2. Start meeting with structure, end with open agenda

Jessica Mah, cofounder and CEO at inDinero, which offers businesses accounting services and software, likes to dispense with numbers and key performance indicators early on in the meetings, as well as anything else that might be a regularly-scheduled topic during the chat. Once that's done, she leaves the back-end of the meeting available to open dialogue. She does one-on-ones weekly and likes to take them while walking around the block. "The walking gives us fresh air and less awkwardness, which equates to more creativity and brainstorming," Mah says. She adds that some of inDinero's seminal moments have occurred during one-on-ones, such as discussing the opening of offices in the Philippines and New York City.

3. Share agenda/notes

Maheesh Jain, cofounder and CMO at CafePress, recommends sharing an agenda for the meeting online with each employee, as well as notes from previous meetings, allowing them to add and edit. Focusing on KPIs during the first part of the meeting is natural, he says, but it's important to go back and look at past periods' notes and progress, charting things across longer periods and looking at what's been working across months and quarters for a particular employee rather than just the last seven days. "It's easy to get lost in weekly details and miss the forest from the trees," he says.

4. Talk about things outside employee's direct duties

At least a snippet of the meeting should cover things that aren't part an employee's job duties or directly adjacent to them. Team members should be allowed to address the big picture. They may see opportunities or issues with the business model, even parts of it unrelated to their role, that could be illuminative. Getting a wealth of perspectives is important. Employees observe the business closely, but from a different point of view from that of the founders, so they may spot things that you don't or to which you've been blind.
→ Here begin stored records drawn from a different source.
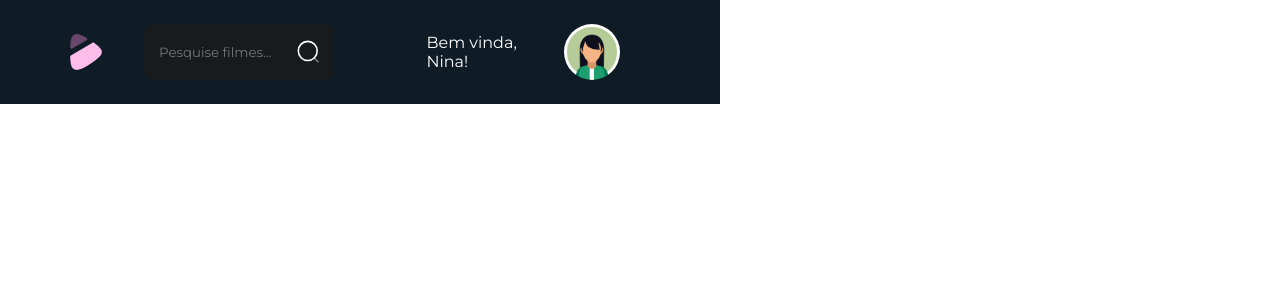
Repository: MilenaMelo/Cubos-Flix
Page: / (app in cubos-flix/)
These files come from the project's save history. The page is drawn as it stood at one moment and after the next save; the edit follows.
The browser window is 1280 px wide. The pictures show the whole page.
The project was rebuilt for these pictures with package versions that can differ from the ones it lists, and the page was loaded fresh each time.

Above is the page before, as saved 2021-06-19 14:33:32.

### cubos-flix/public/index.html
<!DOCTYPE html>
<html lang="en">
  <head>
    <meta charset="utf-8" />
    <link rel="icon" href="%PUBLIC_URL%/favicon.ico" />
    <meta name="viewport" content="width=device-width, initial-scale=1" />
    <meta name="theme-color" content="#000000" />
    <meta
      name="description"
      content="Web site created using create-react-app"
    />
    <link rel="apple-touch-icon" href="%PUBLIC_URL%/logo192.png" />
    <link rel="manifest" href="%PUBLIC_URL%/manifest.json" />
    <title>Cubos Flix</title>
  </head>
  <body>
    <noscript>You need to enable JavaScript to run this app.</noscript>
    <div id="root"></div>

  </body>
</html>

### cubos-flix/src/App.js
import './App.css';
import Navbar from './components/Navbar';

function App() {
  return (
    <div className="app">
      <header className="header">
        <Navbar/>
      </header>
      <section className="content">

      </section>
      <section className="side-content">

      </section>
    </div>
  );
}

export default App;

### cubos-flix/src/App.css
@import url('https://fonts.googleapis.com/css2?family=Montserrat:wght@400;600;800&display=swap');

/* ----------- SCREEN ----------- */
* {
    margin: 0px;
    font-family: 'Montserrat', sans-serif;
    color: #FFFFFF;
}

/* ----------- APPLICATION ----------- */

.app {
    background-color: #1D2226;
    width: 100vh;
}

### cubos-flix/src/components/Navbar/index.js
import './style.css'
import logo from '../../assets/images/logo.svg'
import search_icon from '../../assets/images/search-icon.svg'
import profile_img from '../../assets/images/profile.jpg'


function Navbar() {
    return (
        <header className='navbar'>
            <img className='logo' src={logo} alt="logo"/>
            <div className='search-container'>
                <input className='search-input' type="text" name="Pesquisa" placeholder="Pesquise filmes..."/>
                <img className='search-img' src={search_icon} alt="Input de pesquisa"/>
            </div>
            <div className='profile-container'>
                <span>Bem vinda, Nina!</span>
                <img className='profile-img' src={profile_img} alt="Foto de perfil"/>
            </div>
        </header>
    );
}

export default Navbar;

### cubos-flix/src/components/Navbar/style.css
/* ----------- NAVBAR ----------- */

.navbar {
    display: flex;
    padding: 24px 100px 24px 70px;
    background: #0F1C26;
}

/* ----------- LOGO ----------- */

.logo {
    margin-right: 42px;
}

/* ----------- SEARCH ----------- */

.search-container {
    display: flex;
    flex-grow: 1;
    position: relative;
    margin-right: 92px;
}

.search-input {
    width: 100%;
    outline: 0;
    padding: 16px 14px;
    border-radius: 10px;
    border: 1px solid transparent;
    background: #171B1E;
}

.search-input:hover {
    border: 1px solid #8C8C8C;
}

.search-input:focus {
    border: 1px solid #FDFDFD;
}

.search-img {
    height: 24px;
    cursor: pointer;
    align-self: center;
    position: absolute;
    right: 15px;
}

/* ----------- PROFILE ----------- */

.profile-container {
    display: flex;
    align-items: center;
    gap: 10px;
}

.profile-img {
    height: 56px;
    border-radius: 50%;
}

Loaded but not shown: cubos-flix/src/index.js (common file)

After the next save:
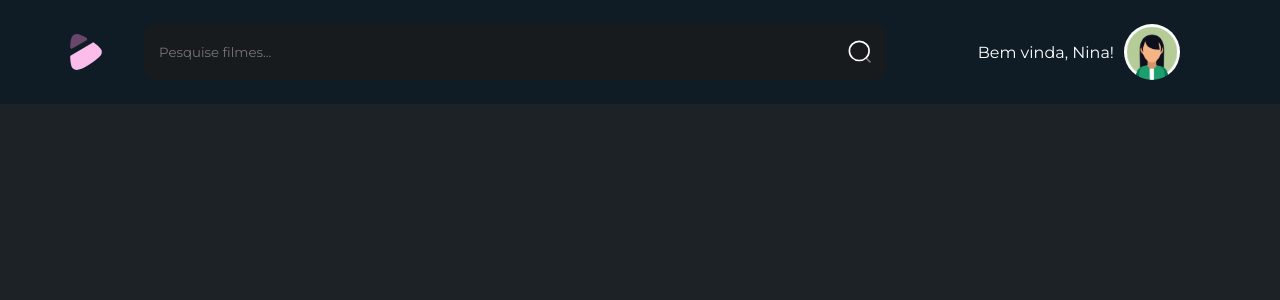
Saved 5 s later.
--- a/cubos-flix/src/App.css
+++ b/cubos-flix/src/App.css
@@ -11,5 +11,5 @@
 
 .app {
     background-color: #1D2226;
-    width: 100vh;
+    height: 100vh;
 }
5. Be prepared to spur conversation

Anand Sanwal, CEO and founder at CB Insights, which tracks data on venture capital deals, says some people don't need much of a prompt to get rolling and talk about issues on their mind regarding their own career and the path of the company. But others aren't so forthcoming. In those cases, he likes to provide a list of questions, prior to the one-on-one, for the person to think about, picking out one or two to address during the talk. Sanwal's questions include:           

  • If we could improve in any way, how would we do it?
  • Who is really doing great work and kicking ass in the company?
  • Whom do you admire?
  • What’s the worst thing about working here?
  • What don’t you like about the product?
  • What do you love about the product?
  • If you were me, what changes would you make?
  • What accomplishment are you most proud of from the last 3 months?
  • What are we not working on that we should be doing?
  • Are you happy working here?

6. Follow up on the things uncovered in these meetings

Josh Pigford, the founder of Baremetrics, which offers an analytics layer for Stripe, stresses that founders need to follow up on conclusions reached during one-on-one meetings. "If you ask all fo these questions and then never do anything, you've missed the point," he writes. "You need to follow up and take action."

Pigford himself tracks all of his questions and answers from one-on-ones in an Evernote file. He checks in on the list regularly to ensure he's staying on top of the issues raised in the meetings.

Some founders like to schedule all of their one-on-ones on the same day of the week, with time set aside during the latter half of the day to follow up on to-dos kindled by the meetings. Building a company is never a tidy operation, but planning one-on-ones properly can push it a little more in that direction.